Weil's new book is indeed quite scientifically realized. Despite its subtitle, A Lifelong Guide to Your Physical and Spiritual Well-Being, it parallels--in many ways--the best-sellers of Dr. Nicholas Perricone, with an analysis of the biological changes that appear on the cellular level due to stress hormones, free radicals and the natural, progressive shortening of telomeres on the ends of chromosomes. Weil even advises adopting an anti-inflammatory diet, using spices like turmeric and eating fish like salmon. Dermatologist Perricone, meanwhile, appears on the cover of Life Extension magazine with the head of a salmon on the plate before him. The irony here is not that both men espouse the same regimen, but rather that Weil appears to be more skeptical of an industry that exploits our desire for immortality. As Weil puts it, "I am dismayed by the emphasis on appearance in anti-aging medicine." The other irony is that he dismisses claims that real life extension is on the horizon, because "nature doesn't care about individuals, only their genes." For sure, once you pass your immortal DNA on, nature is pretty much done with you. So where's the irony here, you ask? Most visibly of all, salmon die soon after spawning.

As to whether there may ever be a pill that can extend human life beyond the current upper limit of 120 years, Weil cites the success of Dr. Cynthia Kenyon in her research with nematodes. It is the same scientist who inspired my own upcoming suspense novel, Geezer, due to the 50 percent increase in life span that Kenyon observed in worms known to researchers as caenorhabditis elegans. Yet despite Kenyon's gene manipulation, and the hope of the company she founded, Elixir, worms are not humans. (Or at least not MOST humans, although the killer who steals an experimental longevity formula in Geezer in order to secretly test it on a small town's residents might qualify.)

Until a real breakthrough in life extension comes, what are we to do? This is the question that Weil answers in Healthy Aging, with proven science to back him up. What distinguishes his answers from the more aggressive fad-diet and exercise books on the market is his tone. This is especially evident on the audiobook version that he narrates. "Aging can bring frailty and suffering, but it can also bring depth and richness of experience, complexity of being, serenity, wisdom and its own kind of power and grace," he says.

Weil is not preaching or conducting a pep rally here.
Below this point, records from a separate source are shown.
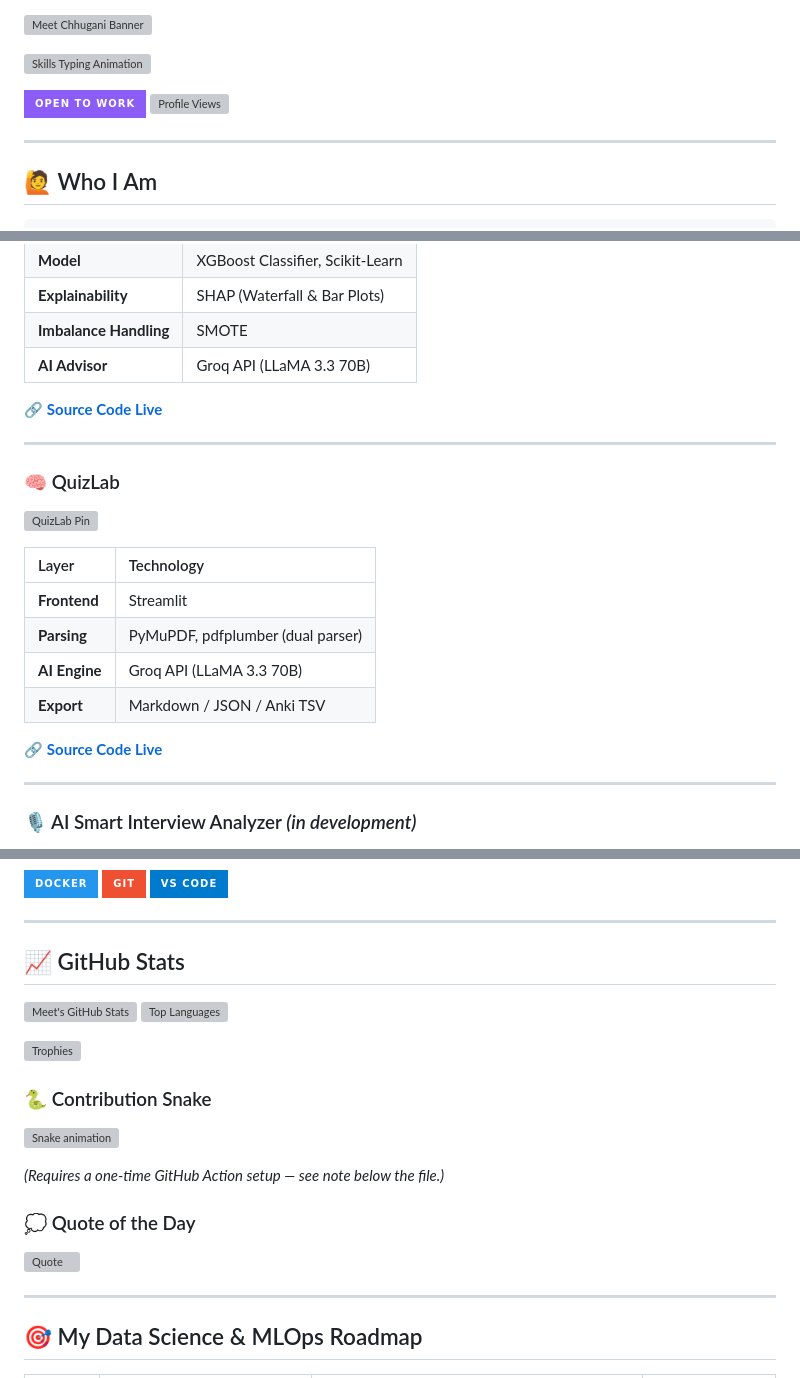
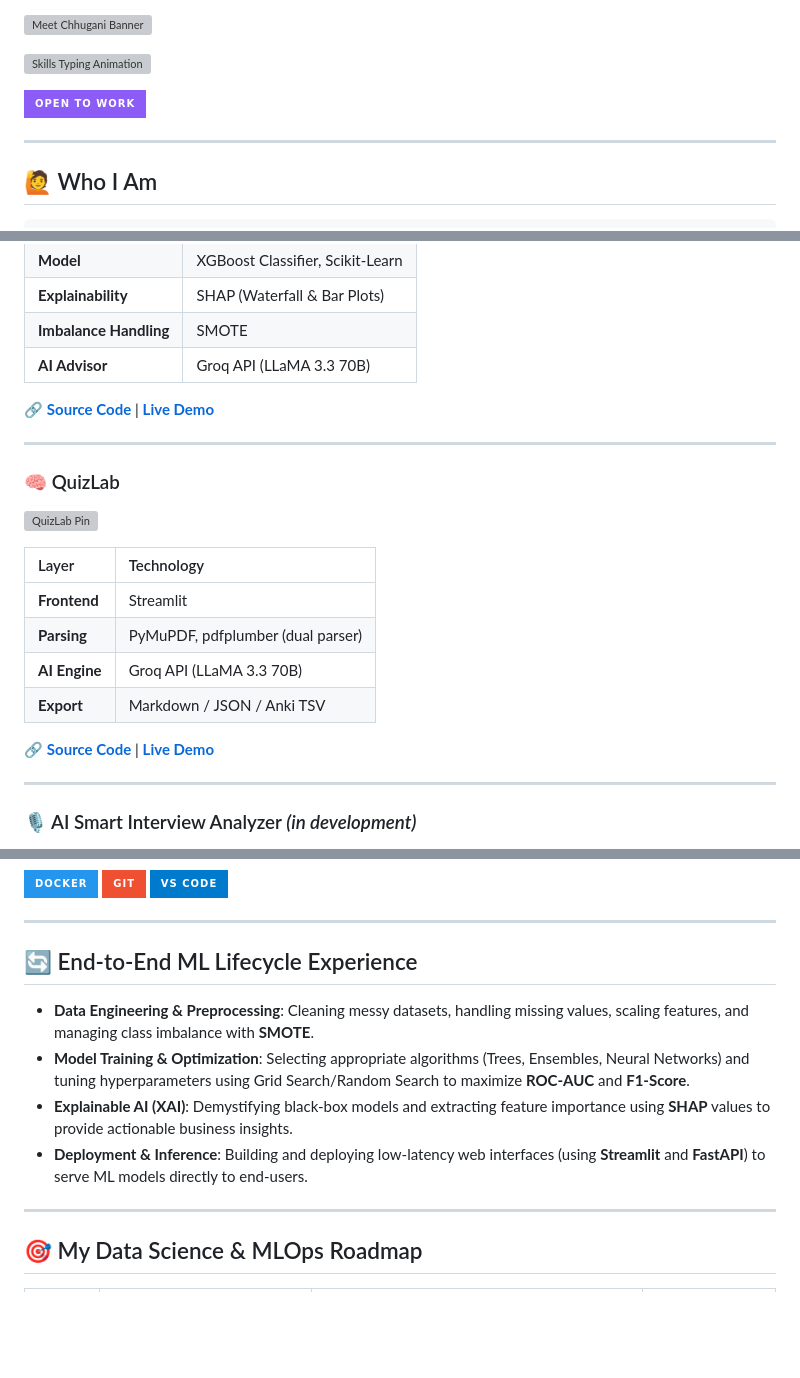
Before and after one commit to MeetChhugani/MeetChhugani, a Markdown page: README.md, 3 parts joined by grey strips. GitHub-like rendering; badges without logos; blank space fills up the shorter version; grey boxes are pictures that could not be loaded.

Commit message:
docs: finalize ML Lifecycle Experience section

```diff
--- a/README.md
+++ b/README.md
@@ -2,7 +2,7 @@
 
 ![Skills Typing Animation](https://readme-typing-svg.demolab.com?font=Fira+Code&pause=1000&color=8b5cf6&width=435&lines=AIML+Engineer+and+Data+Scientist;Predictive+Modeling+and+Explainable+AI;NLP+and+GenAI+with+Groq+%2B+LLaMA;Building+End-to-End+ML+Products)
 
-[![Open to Work](https://img.shields.io/badge/Open%20to%20Work-8b5cf6?style=for-the-badge&logo=github)](https://linkedin.com/in/meet-chhugani) ![Profile Views](https://komarev.com/badge/webpage-views?key=MeetChhugani&color=8b5cf6&style=for-the-badge)
+[![Open to Work](https://img.shields.io/badge/Open%20to%20Work-8b5cf6?style=for-the-badge&logo=github)](https://linkedin.com/in/meet-chhugani)
 
 ---
 
@@ -71,7 +71,7 @@ const meetChhugani = {
 | **Imbalance Handling** | SMOTE |
 | **AI Advisor** | Groq API (LLaMA 3.3 70B) |
 
-🔗 **[Source Code](https://github.com/MeetChhugani/employee-risk-radar)** **[Live](https://employee-risk-radar-xexmbf3kfedcvxdrdgbnnh.streamlit.app/)**
+🔗 **[Source Code](https://github.com/MeetChhugani/employee-risk-radar)** | **[Live Demo](https://employee-risk-radar-xexmbf3kfedcvxdrdgbnnh.streamlit.app/)**
 
 ---
 
@@ -86,7 +86,7 @@ const meetChhugani = {
 | **AI Engine** | Groq API (LLaMA 3.3 70B) |
 | **Export** | Markdown / JSON / Anki TSV |
 
-🔗 **[Source Code](https://github.com/MeetChhugani/QuizLab)** **[Live](https://quizlab-ed8.streamlit.app/)**
+🔗 **[Source Code](https://github.com/MeetChhugani/QuizLab)** | **[Live Demo](https://quizlab-ed8.streamlit.app/)**
 
 ---
 
@@ -131,22 +131,12 @@ const meetChhugani = {
 
 ---
 
-## 📈 GitHub Stats
+## 🔄 End-to-End ML Lifecycle Experience
 
-![Meet's GitHub Stats](https://github-stats-extended.vercel.app/api?username=MeetChhugani&show_icons=true&theme=nord&border_color=8b5cf6&title_color=8b5cf6&icon_color=8b5cf6&text_color=d8dee9)
-![Top Languages](https://github-stats-extended.vercel.app/api/top-langs/?username=MeetChhugani&layout=compact&theme=nord&border_color=8b5cf6&title_color=8b5cf6&text_color=d8dee9)
-
-![Trophies](https://github-profile-trophy.vercel.app/?username=MeetChhugani&theme=nord&no-frame=true&no-bg=true&row=1&column=7)
-
-### 🐍 Contribution Snake
-
-![Snake animation](https://raw.githubusercontent.com/MeetChhugani/MeetChhugani/output/github-contribution-grid-snake.svg)
-
-*(Requires a one-time GitHub Action setup — see note below the file.)*
-
-### 💭 Quote of the Day
-
-![Quote](https://quotes-github-readme.vercel.app/api?type=horizontal&theme=dark&color=8b5cf6)
+* **Data Engineering & Preprocessing**: Cleaning messy datasets, handling missing values, scaling features, and managing class imbalance with **SMOTE**.
+* **Model Training & Optimization**: Selecting appropriate algorithms (Trees, Ensembles, Neural Networks) and tuning hyperparameters using Grid Search/Random Search to maximize **ROC-AUC** and **F1-Score**.
+* **Explainable AI (XAI)**: Demystifying black-box models and extracting feature importance using **SHAP** values to provide actionable business insights.
+* **Deployment & Inference**: Building and deploying low-latency web interfaces (using **Streamlit** and **FastAPI**) to serve ML models directly to end-users.
 
 ---
 
```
He respects his audience. They are, after all, not children, and what aging Americans need now, especially in this area, is a little dignity. His advice? Live in moderation; eat a wide selection of natural, whole foods; exercise regularly but not too much; touch a lot; and don't fret over those wrinkles or a few extra pounds. In this way, you will be joining good company, including even those few in Hollywood who have seen the insanity of an unwise obsession for what it is, like Jamie Lee Curtis, star of the 1985 movie Perfect. Or Lauren Bacall, Paul Newman, and Robert Redford. Or Colin Powell.

Pair this book with The Power of Now: A Guide to Spiritual Enlightenment by Eckhart Tolle--another book without a trace of hype--and you have a roadmap for real peace, health and happiness.